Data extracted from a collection
[Start of Attachment]

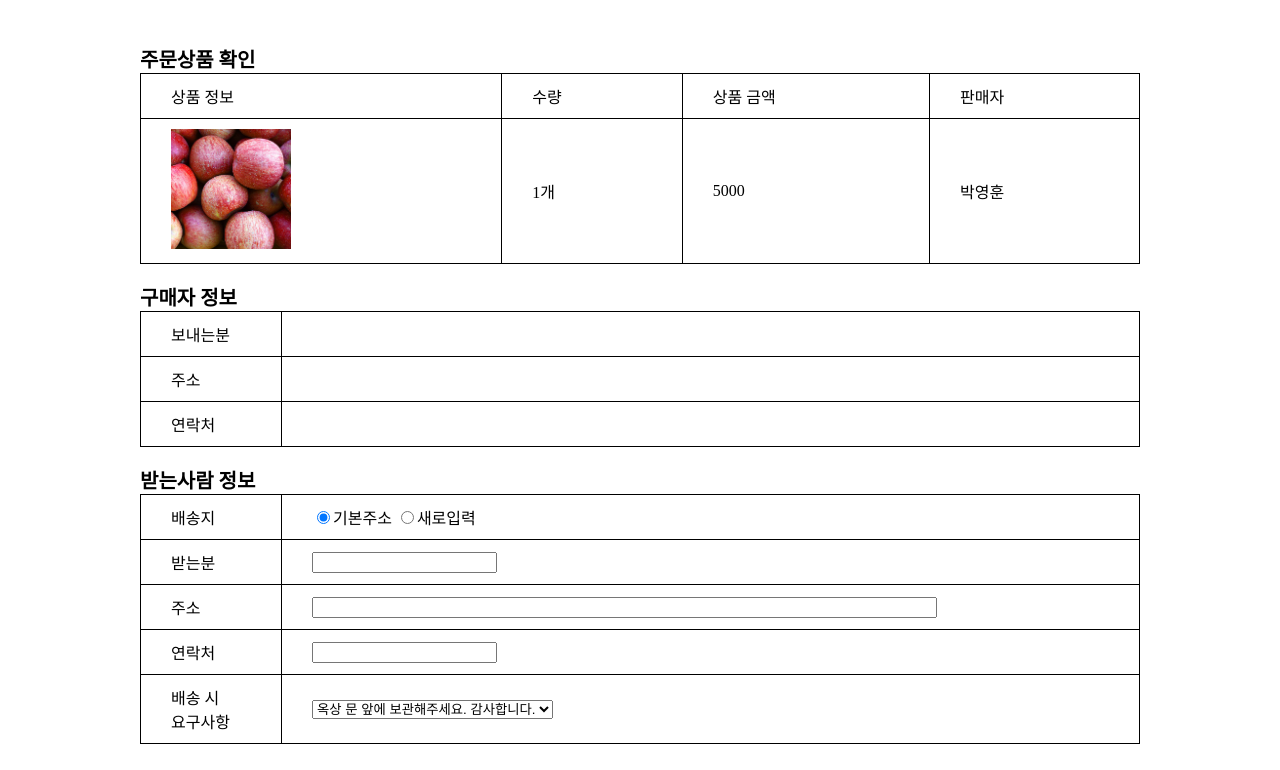
Repository: fellownew/project_workspace
Page: http://localhost/shoppingmall/WEB-INF/view/body/buyer/buyer_order_form.jsp
An editor plug-in stored every save of this project. The page is shown before and after the next save, followed by the edit.
The browser window is 1280 px wide. The pictures show the whole page.
The page is served by Tomcat 9. Nobody is signed in. The template is opened directly, without the code that normally fills it, so the values that code supplies are empty.

Above is the page before, as saved 2015-06-04 02:33:51.

After the next save:
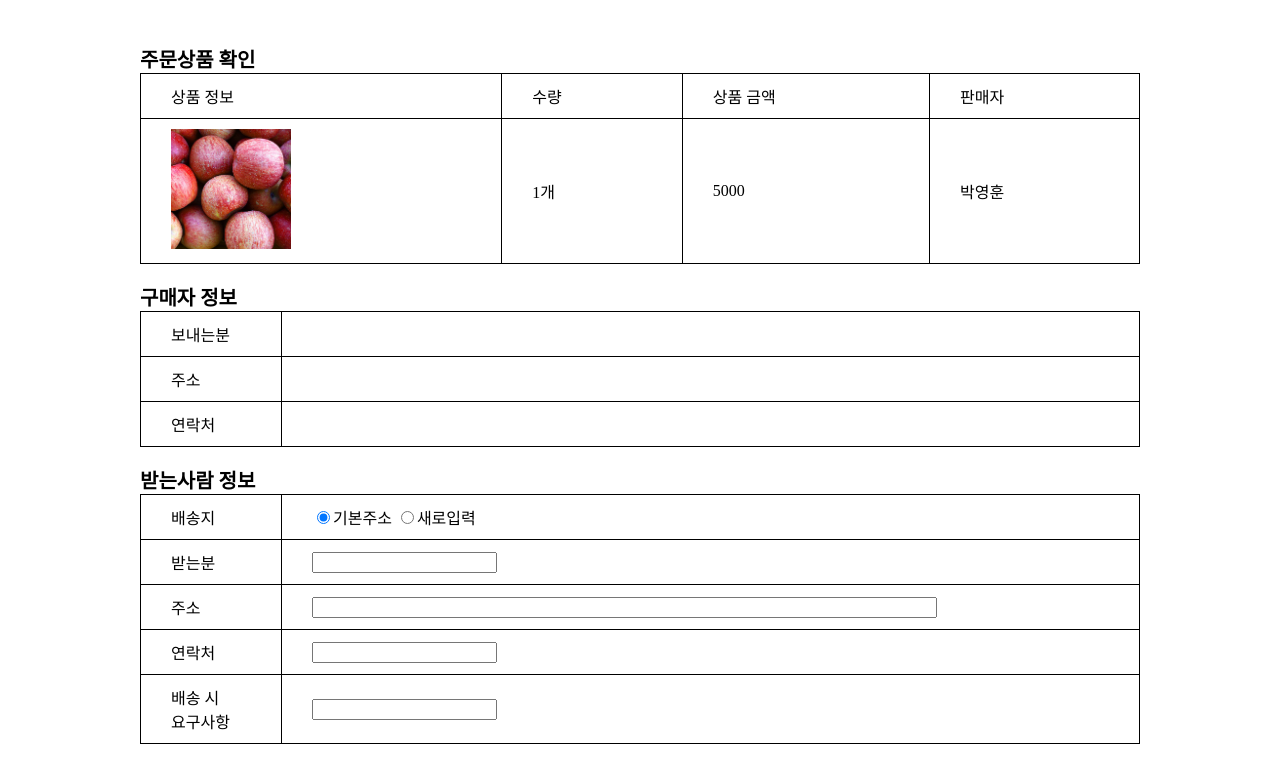
Saved 3 min 26 s later.
--- a/shoppingmall/WebContent/WEB-INF/view/body/buyer/buyer_order_form.jsp
+++ b/shoppingmall/WebContent/WEB-INF/view/body/buyer/buyer_order_form.jsp
@@ -120,13 +120,14 @@
 			<tr>
 				<td>배송 시<br>요구사항</td>
 				<td style="text-align:left">
-					<select>
+					<input type="text" id="" name="">
+<!-- 					<select>
 						<option>옥상 문 앞에 보관해주세요. 감사합니다.</option>
 						<option>부재시 경비실에 맡겨주세요.</option>
 						<option>빠른 배송 부탁드립니다.</option>
 						<option>부재시 핸드폰으로 연락바랍니다.</option>
 						<option>배송 전 연락바랍니다.</option>
-					</select>
+					</select> -->
 				</td>
 			</tr>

[End of Attachment]

» Task statement
Search the data for the string "option" and copy out every line where it is found.

» Answer below
 						<option>옥상 문 앞에 보관해주세요. 감사합니다.</option>
 						<option>부재시 경비실에 맡겨주세요.</option>
 						<option>빠른 배송 부탁드립니다.</option>
 						<option>부재시 핸드폰으로 연락바랍니다.</option>
 						<option>배송 전 연락바랍니다.</option>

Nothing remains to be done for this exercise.